Four teammates stood proudly behind the Ukraine flag, smiles beaming, celebrating their country's first gold medal at the Sochi Olympics.
Parliament paused in the deeply divided Ukraine to mark the occasion.
After days of deadly anti-government protests, and as government and opposition leaders worked on a political solution to the months-long crisis, the Ukrainian women provided some good news with their victory Friday in the 4x6-kilometer biathlon relay -- Ukraine's first Winter Olympics gold medal in two decades.
"Great proof of how sport can unite the nation," Sergei Bubka, the pole vault great and leader of the Ukraine Olympic Committee, posted on Twitter. "Moments after girls won gold Ukrainian Parliament stopped discussions .... Speaker greeted the team, MPs sang national anthem! It is a day of crucial decisions in Parliament. Hope the power of sport help to find unity."
It was a momentum shifting day for Ukraine, with Parliament voting to restore the 2004 constitution that limits presidential authority, clawing back some of the powers that President Viktor Yanukovych had pushed through after being elected in 2010.
"Today's victory in Parliament and now by the team in this competition, it is two victories for Ukraine today," Volodymyr Brynzak, president of Ukraine's biathlon federation and vice-president of the national Olympic committee, told The Associated Press.
Team member Valj Semerenko said: "When I came to the podium I cried, and tried to hide it behind the skis. It was not only my tears, but the tears of the whole Ukraine."
Men's hockey: Erik Karlsson scored the go-ahead goal late in the second period and Henrik Lundqvist finished with 25 saves, lifting Sweden over Finland 2-1 and into the Olympic hockey final.
"It's an amazing feeling," Lundqvist said.
The 2006 Olympic champions will face Canada on Sunday. The Finns will play Team USA for third place Saturday.
All the scoring came in the second period. Finland's Olli Jokinen scored 6:17 into the period from a sharp angle to the left of Lundqvist. Loui Eriksson tied the game for the Swedes by finishing off a sweet sequence of passes midway through the period. Karlsson made it 2-1 with a slap shot from the middle of the ice just inside the blue line with 3:34 remaining.
Women's skicross: Canada's Marielle Thompson and Kelsey Serwa won gold and silver in skicross, giving their country bookend 1-2 performances in the freestyle skiing events.
Freestyle opened Feb. 8 with sisters Justine and Chloe Dufour-Lapointe of Montreal finishing first and second in moguls.

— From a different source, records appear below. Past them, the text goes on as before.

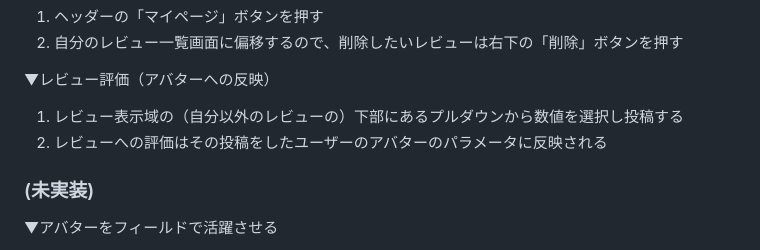
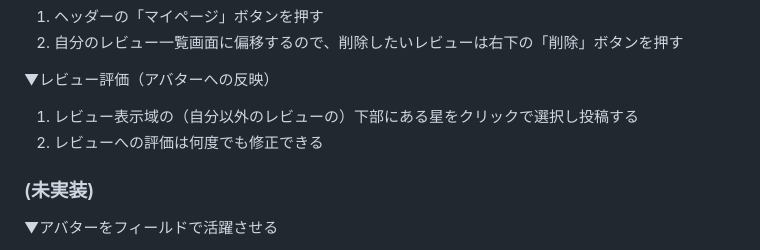
Before and after one commit to prototypefilverse/protofilv, a Markdown page: README.md, the part around the change. Drawn GitHub-style.

```diff
--- a/README.md
+++ b/README.md
@@ -42,8 +42,8 @@ Basic認証 PASS：0903
 2. 自分のレビュー一覧画面に偏移するので、削除したいレビューは右下の「削除」ボタンを押す
 
 ▼レビュー評価（アバターへの反映）
-1. レビュー表示域の（自分以外のレビューの）下部にあるプルダウンから数値を選択し投稿する
-2. レビューへの評価はその投稿をしたユーザーのアバターのパラメータに反映される
+1. レビュー表示域の（自分以外のレビューの）下部にある星をクリックで選択し投稿する
+2. レビューへの評価は何度でも修正できる
 
 ### (未実装)
 ▼アバターをフィールドで活躍させる
```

"Being on the podium at the Olympics in itself is pretty cool," Serwa said. "To be standing beside your teammate is the best feeling in the world."
Men's curling: Canada's "Buff Boys" won a third consecutive Olympic title in devastating fashion, running over Britain 9-3 in just eight ends to match the biggest margin of victory in a Winter Games final.
"I was really expecting to have to make my last one, or to be in a nail-biter," Canada skip Brad Jacobs said. "You never expect to blow a team out."
All those 6 a.m. gym sessions really paid off for Jacobs' rink, which has brought previously unseen levels of fitness to a sport sometimes ridiculed as "housework on ice."
Kerrigan reacts: Nancy Kerrigan stood in front of a group of reporters, voice quivering and hands fidgeting as she described her emotions after watching a one-hour retrospective on the figure skating scandal that shook the Olympic earth 20 years ago.
There were only a handful of media members in the room with her Friday as opposed to the hundreds that hounded her in 1994 after rival skater Tonya Harding's ex-husband put together a hit squad to try to keep Kerrigan from skating against Harding in the Lillehammer Olympics. But it was clear that watching the events unfold again brought bubbling back to the surface those same feelings of helplessness and bewilderment.
"It made me think about everything all over again," Kerrigan said after a screening of "Nancy & Tonya," which will air on NBC on Sunday.
"It's surprising how this whole event and being attacked, it's changed not just skating, it changed my life. It changed tabloid journalism, reality television. That whole other aspect that I had no part of. It just changed everything."
Speedskating: Athletic gear maker Under Armour has signed an eight-year deal with U.S. Speedskating to provide uniforms despite controversy over the suit it provided the team at the Sochi Olympics.
Doping bans: German biathlete Evi Sachenbacher-Stehle, a former two-time Olympic gold medalist, and Italian bobsledder William Fullani were kicked out in the first doping cases of the Sochi Games.